**** RECORDS FOR THE EXERCISE ****
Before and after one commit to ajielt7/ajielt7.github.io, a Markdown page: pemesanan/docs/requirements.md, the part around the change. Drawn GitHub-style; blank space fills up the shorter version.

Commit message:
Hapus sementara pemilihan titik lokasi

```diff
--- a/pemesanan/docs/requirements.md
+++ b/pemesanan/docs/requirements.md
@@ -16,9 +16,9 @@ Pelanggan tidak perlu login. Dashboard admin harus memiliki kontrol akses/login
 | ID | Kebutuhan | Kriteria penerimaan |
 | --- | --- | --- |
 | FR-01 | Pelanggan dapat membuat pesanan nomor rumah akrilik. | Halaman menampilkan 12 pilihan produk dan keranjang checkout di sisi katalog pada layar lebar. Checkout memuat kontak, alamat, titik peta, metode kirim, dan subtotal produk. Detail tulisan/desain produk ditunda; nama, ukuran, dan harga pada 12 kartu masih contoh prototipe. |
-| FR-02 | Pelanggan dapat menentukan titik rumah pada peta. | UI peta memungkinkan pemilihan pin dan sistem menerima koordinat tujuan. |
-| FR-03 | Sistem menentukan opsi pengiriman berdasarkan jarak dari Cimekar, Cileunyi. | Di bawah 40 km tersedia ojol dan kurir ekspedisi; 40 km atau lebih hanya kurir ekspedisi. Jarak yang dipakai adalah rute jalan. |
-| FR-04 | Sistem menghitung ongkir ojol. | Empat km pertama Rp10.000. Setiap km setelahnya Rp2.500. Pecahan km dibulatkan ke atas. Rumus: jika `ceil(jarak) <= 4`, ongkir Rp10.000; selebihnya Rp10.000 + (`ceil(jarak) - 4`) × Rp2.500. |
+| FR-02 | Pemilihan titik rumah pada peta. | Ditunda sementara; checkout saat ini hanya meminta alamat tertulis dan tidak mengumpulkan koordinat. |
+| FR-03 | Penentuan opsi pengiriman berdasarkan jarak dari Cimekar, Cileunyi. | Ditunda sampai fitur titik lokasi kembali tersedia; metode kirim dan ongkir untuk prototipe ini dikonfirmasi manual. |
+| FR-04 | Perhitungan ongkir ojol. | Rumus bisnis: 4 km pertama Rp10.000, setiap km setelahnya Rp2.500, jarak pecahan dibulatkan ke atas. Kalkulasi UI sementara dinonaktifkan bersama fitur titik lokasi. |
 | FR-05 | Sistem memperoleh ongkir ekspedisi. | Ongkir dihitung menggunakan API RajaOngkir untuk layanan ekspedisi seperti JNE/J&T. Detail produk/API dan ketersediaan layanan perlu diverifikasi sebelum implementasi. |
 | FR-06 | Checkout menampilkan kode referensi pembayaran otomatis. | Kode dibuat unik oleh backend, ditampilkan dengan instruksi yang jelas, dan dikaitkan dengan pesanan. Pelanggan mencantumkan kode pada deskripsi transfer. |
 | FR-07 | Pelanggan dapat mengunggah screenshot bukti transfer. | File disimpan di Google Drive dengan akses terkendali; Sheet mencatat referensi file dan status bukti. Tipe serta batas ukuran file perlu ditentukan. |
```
****
**GOAL OF THE EXERCISE:** Where the string "koordinat" occurs in a line above, count that line, and report solely the final figure.

**YOUR RESPONSE:** 2